- _WHAT THE TASK REQUIRES_
Search the records for "string". Copy every line where it appears.

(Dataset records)
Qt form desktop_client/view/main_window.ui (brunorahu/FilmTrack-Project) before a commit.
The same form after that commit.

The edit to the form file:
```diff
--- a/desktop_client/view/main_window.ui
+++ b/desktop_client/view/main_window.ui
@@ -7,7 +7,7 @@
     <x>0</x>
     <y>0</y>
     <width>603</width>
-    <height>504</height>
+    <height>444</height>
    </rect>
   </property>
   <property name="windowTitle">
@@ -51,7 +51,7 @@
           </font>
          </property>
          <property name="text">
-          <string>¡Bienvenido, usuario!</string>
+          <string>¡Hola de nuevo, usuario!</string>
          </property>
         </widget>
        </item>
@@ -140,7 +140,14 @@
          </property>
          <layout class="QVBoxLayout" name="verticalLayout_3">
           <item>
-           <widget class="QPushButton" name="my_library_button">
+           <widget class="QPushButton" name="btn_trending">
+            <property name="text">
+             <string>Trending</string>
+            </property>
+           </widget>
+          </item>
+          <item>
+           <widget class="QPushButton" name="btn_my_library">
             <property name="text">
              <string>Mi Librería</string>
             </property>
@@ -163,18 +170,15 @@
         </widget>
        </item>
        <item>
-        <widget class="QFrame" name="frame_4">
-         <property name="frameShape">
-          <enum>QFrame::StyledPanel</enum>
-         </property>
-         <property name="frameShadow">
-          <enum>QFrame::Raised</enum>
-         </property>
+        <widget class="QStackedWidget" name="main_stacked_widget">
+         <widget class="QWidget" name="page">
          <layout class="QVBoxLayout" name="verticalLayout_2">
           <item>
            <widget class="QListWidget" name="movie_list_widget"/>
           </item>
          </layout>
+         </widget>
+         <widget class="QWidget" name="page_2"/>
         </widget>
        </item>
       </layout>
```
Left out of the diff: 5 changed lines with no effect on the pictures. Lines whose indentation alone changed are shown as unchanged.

- _PROBLEM SOLUTION_
-          <string>¡Bienvenido, usuario!</string>
+          <string>¡Hola de nuevo, usuario!</string>
+             <string>Trending</string>
              <string>Mi Librería</string>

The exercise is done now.